  • Plants that have multiple uses are important to me. This may be because I have a small garden; multiple functions can include fix nitrogen, use as a fertilizer, be edible or medicinal etc. as well as aesthetically pleasing.
  • Including vegetable plants in the perennial bed. I will often do this if I run out of room in my vegetable beds, however a lot of vegetable plants have amazing foliage and are great to line paths and place in the front of beds.
  • Recently I have made efforts to increase diversity in my small garden, increasing the number of native plants. Native plants are generally hardier, more adapted to our climate and require less maintenance; they also tend to attract more wildlife and pollinators.
  • I try to water as little as possible using rain barrels as much as I can.  I must admit that any plants that do require more water, or in fact more maintenance of any kind, tend to be replaced fairly quickly.ironweed suzanne

For anyone who has not heard of permaculture, it is a set of guidelines, principles and practices for sustainable living and land use. When you narrow down permaculture to your home garden, you are in effect looking at a more sustainable, natural method of gardening mimicking that found in nature to create a cohesive garden, in which all elements benefit, nurture and interconnect with each other. Whilst that does sound like a fairly lofty aspiration, the good news is that just by implementing or adding a couple of permaculture practices can have a significant impact on your garden, but that sounds like a blog for another day.

For me the term ‘being caretaker of your garden’ and the reasoning behind it align with my passion and concern regarding climate change and environmentalism. Whilst the changes I make may only have a small impact these type of changes can add up and often lead to something bigger.

For further information on permaculture:

Halloween Gardening

By Christine Freeburn, Master Gardener

What can you do in the garden now, with Hallowe’en just around the corner?

DSCN7053Plant garlic! Yes, this is the time of year to plant garlic for harvesting next summer. You can probably still find garlic bulbs at farmers markets. Buy locally grown garlic, not product of China. Separate the cloves from the bulb and plant at a depth of 3 times the height of the bulb in rows in the garden. Cover two-thirds deep with soil and then top off with straw or mulch. For full details, see this fact sheet on growing garlic.

DSCN5616Plant tulips! Although it may be too late to plant daffodils, you can still pop some tulips into the ground, even up to freeze up. Squirrels do love tulips, but if you plant them deep enough (6 to 8 inches), use hen manure or bone meal, and cover up the bare spot with leaves or mulch, you should deter them. Check this link for more spring bulb information.

Cut some hydrangea blooms! Hydrangeas have been tinged by the frost and many are lovely shades of pink. Bring some into your home and place in an empty vase and they will dry naturally.

Cut back some perennials.

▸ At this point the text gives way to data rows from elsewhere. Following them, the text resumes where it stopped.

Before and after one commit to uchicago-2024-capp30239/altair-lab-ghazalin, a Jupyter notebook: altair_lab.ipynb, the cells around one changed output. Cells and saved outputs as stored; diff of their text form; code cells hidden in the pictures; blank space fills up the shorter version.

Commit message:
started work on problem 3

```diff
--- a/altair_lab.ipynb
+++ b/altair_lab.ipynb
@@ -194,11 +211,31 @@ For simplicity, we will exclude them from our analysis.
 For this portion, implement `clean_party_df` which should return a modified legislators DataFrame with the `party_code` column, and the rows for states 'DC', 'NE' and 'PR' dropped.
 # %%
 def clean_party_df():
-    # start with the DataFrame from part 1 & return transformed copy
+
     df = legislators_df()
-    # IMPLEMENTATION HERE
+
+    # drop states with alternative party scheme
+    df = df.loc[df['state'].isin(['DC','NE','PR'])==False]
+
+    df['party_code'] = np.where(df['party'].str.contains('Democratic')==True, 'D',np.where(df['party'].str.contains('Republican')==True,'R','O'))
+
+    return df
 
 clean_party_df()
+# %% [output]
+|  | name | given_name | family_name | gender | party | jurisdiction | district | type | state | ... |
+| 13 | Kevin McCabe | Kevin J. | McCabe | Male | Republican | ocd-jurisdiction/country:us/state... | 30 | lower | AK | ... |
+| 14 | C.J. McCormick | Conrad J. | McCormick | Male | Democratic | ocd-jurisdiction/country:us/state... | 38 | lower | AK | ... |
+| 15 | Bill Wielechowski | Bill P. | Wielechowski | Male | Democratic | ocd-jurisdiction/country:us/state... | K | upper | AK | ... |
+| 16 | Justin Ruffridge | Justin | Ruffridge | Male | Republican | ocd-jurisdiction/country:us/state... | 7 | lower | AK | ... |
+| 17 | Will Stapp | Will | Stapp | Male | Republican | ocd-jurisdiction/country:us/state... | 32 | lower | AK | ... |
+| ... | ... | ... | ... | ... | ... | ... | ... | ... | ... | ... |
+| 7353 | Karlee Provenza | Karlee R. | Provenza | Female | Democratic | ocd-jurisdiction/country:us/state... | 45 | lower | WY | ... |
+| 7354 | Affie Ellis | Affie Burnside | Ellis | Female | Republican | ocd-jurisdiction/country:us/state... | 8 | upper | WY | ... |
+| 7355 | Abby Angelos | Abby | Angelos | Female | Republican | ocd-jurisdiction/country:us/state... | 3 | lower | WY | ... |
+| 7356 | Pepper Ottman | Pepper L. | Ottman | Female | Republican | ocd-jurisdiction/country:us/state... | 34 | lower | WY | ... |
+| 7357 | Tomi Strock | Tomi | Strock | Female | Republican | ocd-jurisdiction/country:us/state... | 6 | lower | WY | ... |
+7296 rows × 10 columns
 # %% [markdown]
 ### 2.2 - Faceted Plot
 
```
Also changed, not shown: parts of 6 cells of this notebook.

Putting your garden to bed in the fall, gives you a head start in spring. It also gets you into the garden to pull any weeds that have sprung up and may be going to seed. Cutting back daylilies, iris and hosta can tidy up the garden, but I recommend not chopping everything down. Cut back any seed heads that you don’t want to reseed. Leave your grasses and sedums standing. They will help to hold the snow in the garden which helps to insulate the frozen ground, which is a good thing.

DSCN4263Don’t rake! Mulch those leaves into your lawn with your lawn mower. It’s easier on your back and is so good for the lawn. Use your leaf blower to mulch into your flower beds too.